## Directions for this task
What is needed is every line of the data that includes the word "behaviour". Please copy each one.
= Beginning of Section =
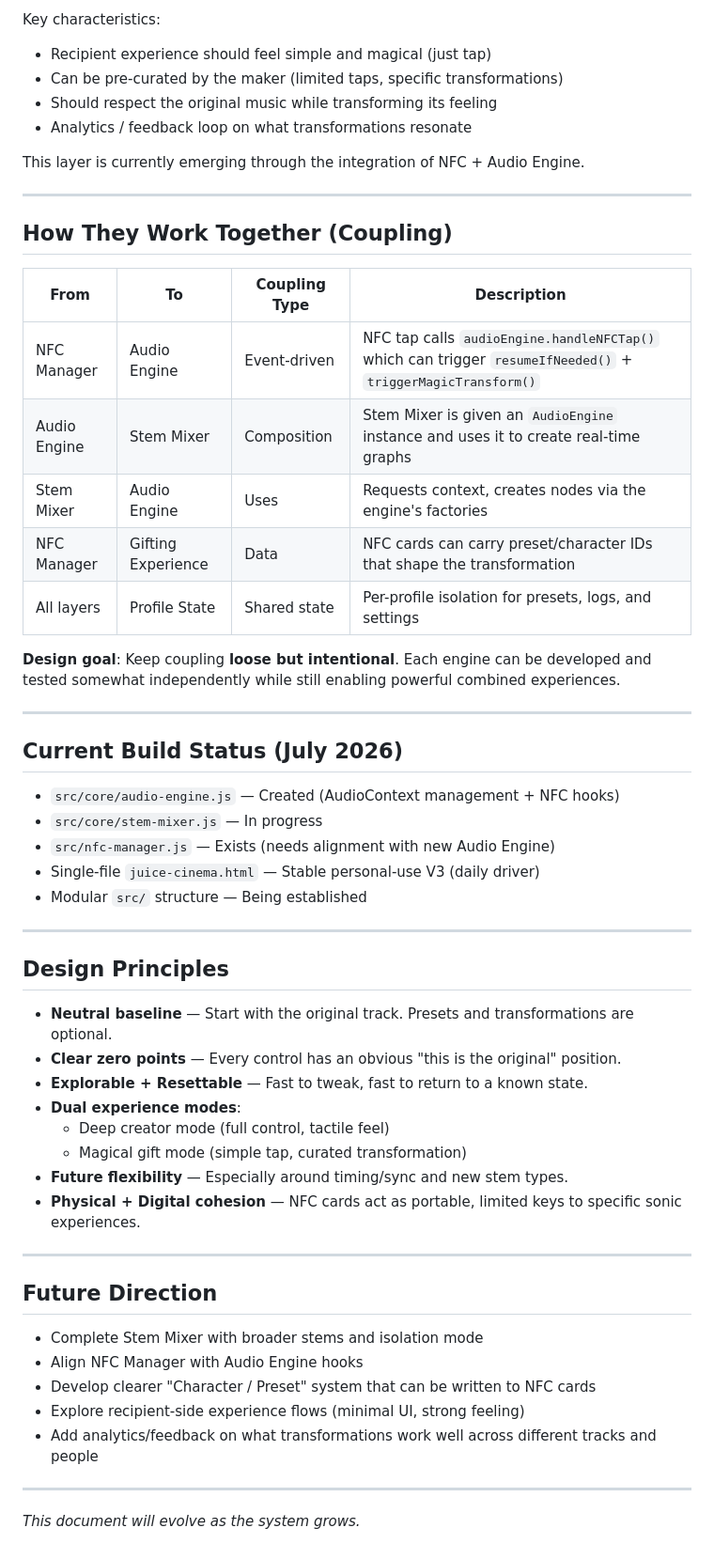
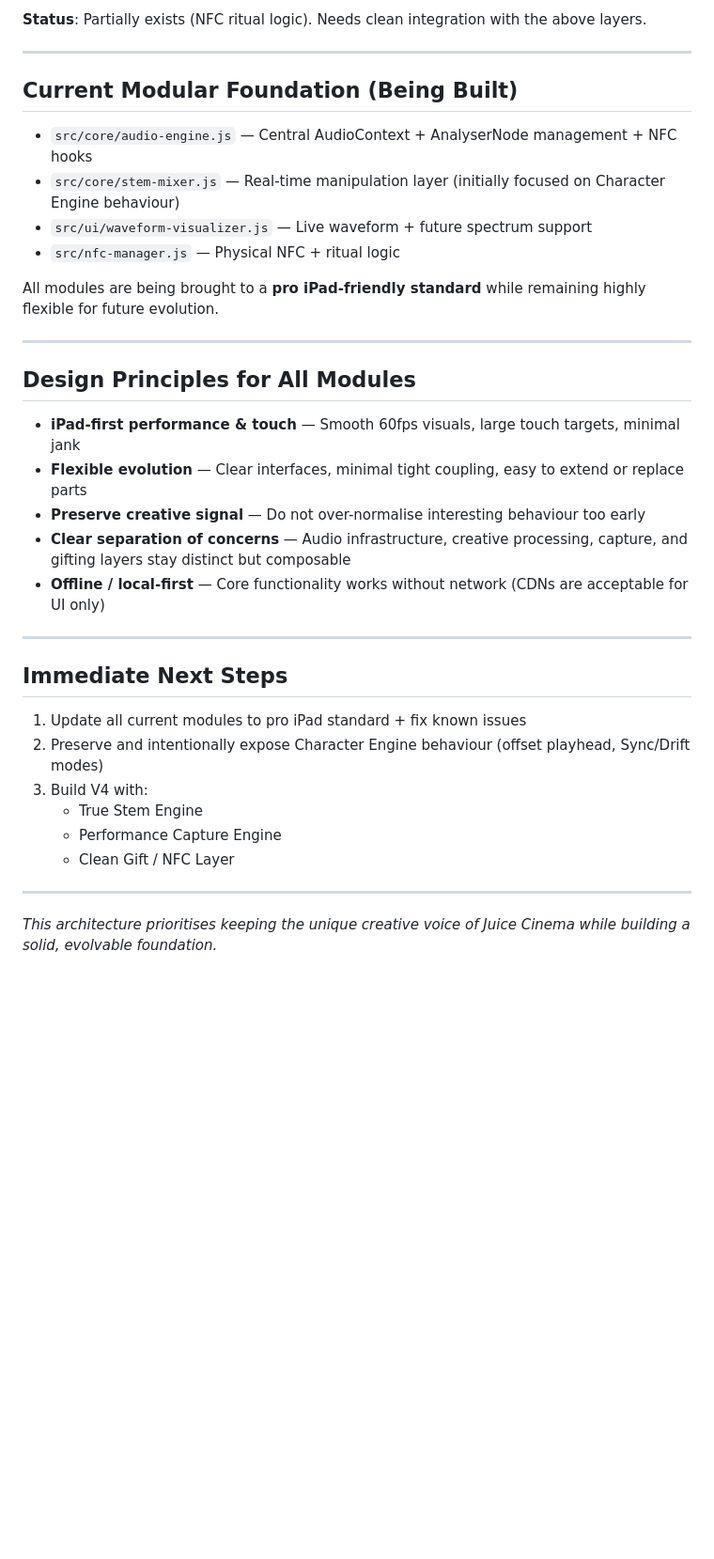
Before and after one commit to jujubeans85/personal-sonic-postcards, a Markdown page: ARCHITECTURE.md, the part around one of its changes. Shown at 94% size. Drawn GitHub-style; blank space fills up the shorter version.

```diff
--- a/ARCHITECTURE.md
+++ b/ARCHITECTURE.md
@@ -80,59 +75,38 @@ This layer sits above the others and defines how an NFC tap translates into a me
 
-Key characteristics:
-- Recipient experience should feel simple and magical (just tap)
-- Can be pre-curated by the maker (limited taps, specific transformations)
-- Should respect the original music while transforming its feeling
-- Analytics / feedback loop on what transformations resonate
-
-This layer is currently emerging through the integration of NFC + Audio Engine.
+**Status**: Partially exists (NFC ritual logic). Needs clean integration with the above layers.
 
 ---
 
-## How They Work Together (Coupling)
+## Current Modular Foundation (Being Built)
 
-| From              | To                    | Coupling Type     | Description |
-|-------------------|-----------------------|-------------------|-----------|
-| NFC Manager       | Audio Engine          | Event-driven      | NFC tap calls `audioEngine.handleNFCTap()` which can trigger `resumeIfNeeded()` + `triggerMagicTransform()` |
-| Audio Engine      | Stem Mixer            | Composition       | Stem Mixer is given an `AudioEngine` instance and uses it to create real-time graphs |
-| Stem Mixer        | Audio Engine          | Uses              | Requests context, creates nodes via the engine's factories |
-| NFC Manager       | Gifting Experience    | Data              | NFC cards can carry preset/character IDs that shape the transformation |
-| All layers        | Profile State         | Shared state      | Per-profile isolation for presets, logs, and settings |
+- `src/core/audio-engine.js` — Central AudioContext + AnalyserNode management + NFC hooks
+- `src/core/stem-mixer.js` — Real-time manipulation layer (initially focused on Character Engine behaviour)
+- `src/ui/waveform-visualizer.js` — Live waveform + future spectrum support
+- `src/nfc-manager.js` — Physical NFC + ritual logic
 
-**Design goal**: Keep coupling **loose but intentional**. Each engine can be developed and tested somewhat independently while still enabling powerful combined experiences.
+All modules are being brought to a **pro iPad-friendly standard** while remaining highly flexible for future evolution.
 
 ---
 
-## Current Build Status (July 2026)
+## Design Principles for All Modules
 
-- `src/core/audio-engine.js` — Created (AudioContext management + NFC hooks)
-- `src/core/stem-mixer.js` — In progress
-- `src/nfc-manager.js` — Exists (needs alignment with new Audio Engine)
-- Single-file `juice-cinema.html` — Stable personal-use V3 (daily driver)
-- Modular `src/` structure — Being established
+- **iPad-first performance & touch** — Smooth 60fps visuals, large touch targets, minimal jank
+- **Flexible evolution** — Clear interfaces, minimal tight coupling, easy to extend or replace parts
+- **Preserve creative signal** — Do not over-normalise interesting behaviour too early
+- **Clear separation of concerns** — Audio infrastructure, creative processing, capture, and gifting layers stay distinct but composable
+- **Offline / local-first** — Core functionality works without network (CDNs are acceptable for UI only)
 
 ---
 
-## Design Principles
+## Immediate Next Steps
 
-- **Neutral baseline** — Start with the original track. Presets and transformations are optional.
-- **Clear zero points** — Every control has an obvious "this is the original" position.
-- **Explorable + Resettable** — Fast to tweak, fast to return to a known state.
-- **Dual experience modes**:
-  - Deep creator mode (full control, tactile feel)
-  - Magical gift mode (simple tap, curated transformation)
-- **Future flexibility** — Especially around timing/sync and new stem types.
-- **Physical + Digital cohesion** — NFC cards act as portable, limited keys to specific sonic experiences.
+1. Update all current modules to pro iPad standard + fix known issues
+2. Preserve and intentionally expose Character Engine behaviour (offset playhead, Sync/Drift modes)
+3. Build V4 with:
+   - True Stem Engine
+   - Performance Capture Engine
+   - Clean Gift / NFC Layer
 
 ---
 
-## Future Direction
-
-- Complete Stem Mixer with broader stems and isolation mode
-- Align NFC Manager with Audio Engine hooks
-- Develop clearer "Character / Preset" system that can be written to NFC cards
-- Explore recipient-side experience flows (minimal UI, strong feeling)
-- Add analytics/feedback on what transformations work well across different tracks and people
-
----
-
-*This document will evolve as the system grows.*
+*This architecture prioritises keeping the unique creative voice of Juice Cinema while building a solid, evolvable foundation.*
```
Also changed, not shown: other parts of ARCHITECTURE.md (+43 -48 lines).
= End of Section =
## Solution below
+- `src/core/stem-mixer.js` — Real-time manipulation layer (initially focused on Character Engine behaviour)
+- **Preserve creative signal** — Do not over-normalise interesting behaviour too early
+2. Preserve and intentionally expose Character Engine behaviour (offset playhead, Sync/Drift modes)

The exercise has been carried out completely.